In response to requests from Plumbing Manufacturers Intl. (PMI) and its members, as well as from other supporters of the U.S....
Gives Companies and Their Communities Cause to Celebrate
When the Statue of Liberty, a symbol of American freedom,
needed costly repairs for its 1986 centennial celebration, it wasn’t the
government, a museum or wealthy philanthropist that stepped in. It was the
American Express Co. that launched a three-month initiative, the Statue of
Liberty Restoration Project, to raise funds with the help of consumers. For
each credit card transaction, the company donated one cent to the restoration
fund; for each new card application, it donated a dollar. The public responded
overwhelmingly, boosting card use and new applications to raise close to $2
million dollars for statue restoration.
American Express received kudos from the public and the
world. Its campaign marked the birth of an exciting business trend called
“cause-related marketing,” which has soared in popularity over the
last 20 years. As recently as late 2003, American Express continued its
tradition of cause-related marketing by launching a campaign to fund safety
improvements that would enable the Statue of Liberty, closed since Sept. 11,
2001, to reopen its doors.
Cause-related marketing has become a cornerstone of
corporate social responsibility, which is about aligning business success with support
for the community and society as a whole. Specifically, cause-related marketing
means “giving back” to communities by joining forces with
non-profit organizations to accomplish something for the greater good, while
raising public awareness of a company’s corporate and product brands.
In today’s socially conscious world, cause-related
marketing could be an integral part of every corporate brand and span
everything from advertising and promotions to public relations activities. An
effective cause-related marketing program not only enhances a company’s
brand image, it can enhance its financial bottom line while bringing needed
support to communities. Consumers want to give their business to socially
responsible companies, so the value of cause-related marketing is well worth
the time and effort a company invests.
A good first step is to form a dedicated committee or
department that will spearhead a search for the right cause and non-profit
partner. This team would perform the following functions.
* Manage the relationship.
* Identify any legal stumbling blocks.
* Develop strategic messaging.
* Oversee communications and creative execution for
all related media campaigns.

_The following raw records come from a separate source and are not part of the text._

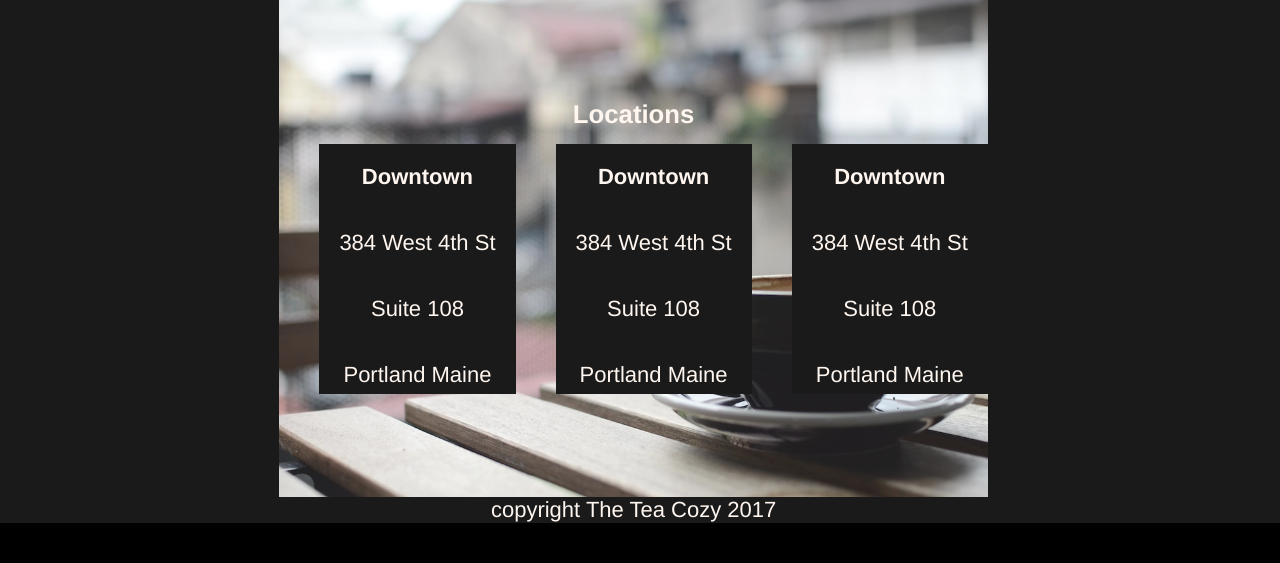
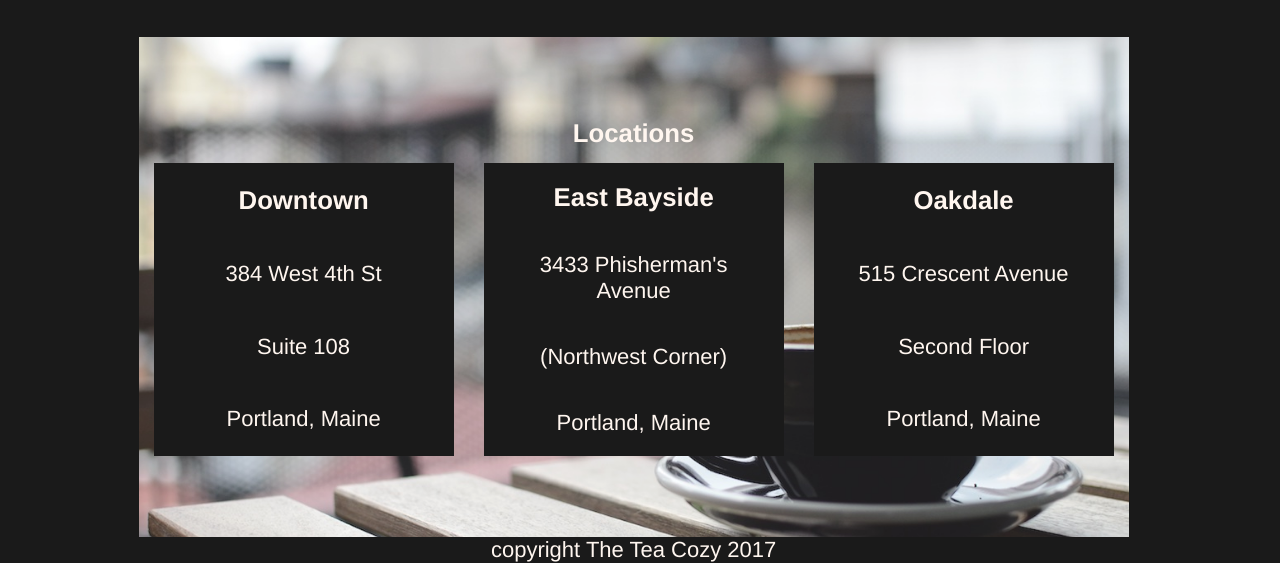
Before and after one commit to wozboz/teacozy, a plain HTML site: page index.html in a window 1280 px wide. Shown: the part 1432-1995 px from the top of the page. Before the commit the page ends 1955 px from the top, so only its background shows below. Drawn offline with Linux system fonts and the light colour scheme.

Commit message:
Added and styled location section

```diff
--- a/css/styles.css
+++ b/css/styles.css
@@ -131,13 +131,14 @@ nav ul a {
     background-size: cover;
     height: 500px;
     max-width: 1200px;
+    margin-top: 40px;
 }
 
 .alllocations {
     display: flex;
+    flex-flow: row wrap;
+    align-content: center;
     justify-content: space-around;
-    align-content: center;
-    flex-flow: row wrap;
 }
 
 #locationtitle {
@@ -147,13 +148,20 @@ nav ul a {
 .locationdiv {
     display: flex;
     flex-direction: column;
+    justify-content: space-around;
+    align-content: space-around;
     max-width: 300px;
     background-color: black;
     opacity: 1;
     margin-left: 40px;
-    max-height: 250px;
+    width: 300px;
+    margin-right: 15px;
+    margin-left: 15px;
 }
 
 .locationdiv p {
     margin: 20px 20px;
 }
+.locationdiv h3 {
+    margin: 20px 20px;
+}
--- a/index.html
+++ b/index.html
@@ -59,22 +59,22 @@
             </div>
             <div class="alllocations">
                 <div class="locationdiv">
-                    <p><strong>Downtown</strong></p>
+                    <h3>Downtown</h3>
                     <p>384 West 4th St</p>
                     <p>Suite 108</p>
-                    <p>Portland Maine</p>
+                    <p>Portland, Maine</p>
                 </div>
                 <div class="locationdiv">
-                    <p><strong>Downtown</strong></p>
-                    <p>384 West 4th St</p>
-                    <p>Suite 108</p>
-                    <p>Portland Maine</p>
+                    <h3>East Bayside</h3>
+                    <p>3433 Phisherman's Avenue</p>
+                    <p>(Northwest Corner)</p>
+                    <p>Portland, Maine</p>
                 </div>
                 <div class="locationdiv">
-                    <p><strong>Downtown</strong></p>
-                    <p>384 West 4th St</p>
-                    <p>Suite 108</p>
-                    <p>Portland Maine</p>
+                    <h3>Oakdale</h3>
+                    <p>515 Crescent Avenue</p>
+                    <p>Second Floor</p>
+                    <p>Portland, Maine</p>
                 </div>
             </div>
         </section>
```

* Measure return on investment with specific criteria
such as the dollar amount raised for charity or an increase in sales revenue.
Ultimately, the right cause-related marketing program also
will become an integral part of the company culture and involve employees on
While many businesses have launched cause-related marketing
programs successfully, mistakes are common. For instance, some companies
substitute cash donations for true cause-related marketing programs. But most
consumers today expect companies to do more than write checks; they prefer to
see philanthropy in action. Another common mistake is basing a program on an
executive’s pet charity rather than on the pulse of the community.
Cause-related marketing programs should be developed partly based on employee,
shareholder and customer input, which can be collected with focus groups and
Cause-related marketing is a complex, rigorous discipline
that is both time and resource-intensive, so you also can consider outsourcing
to public relations and marketing agencies that have proven expertise. Agencies
can help companies handle everything from selecting the right charity and
managing the relationship to strategic messaging, creative execution and
campaign results analysis.
Creating a program true to a company’s mission and
that brings value to both business and community, is critical to success. When
done right, cause-related marketing can give companies, non-profit partners and
communities cause to celebrate.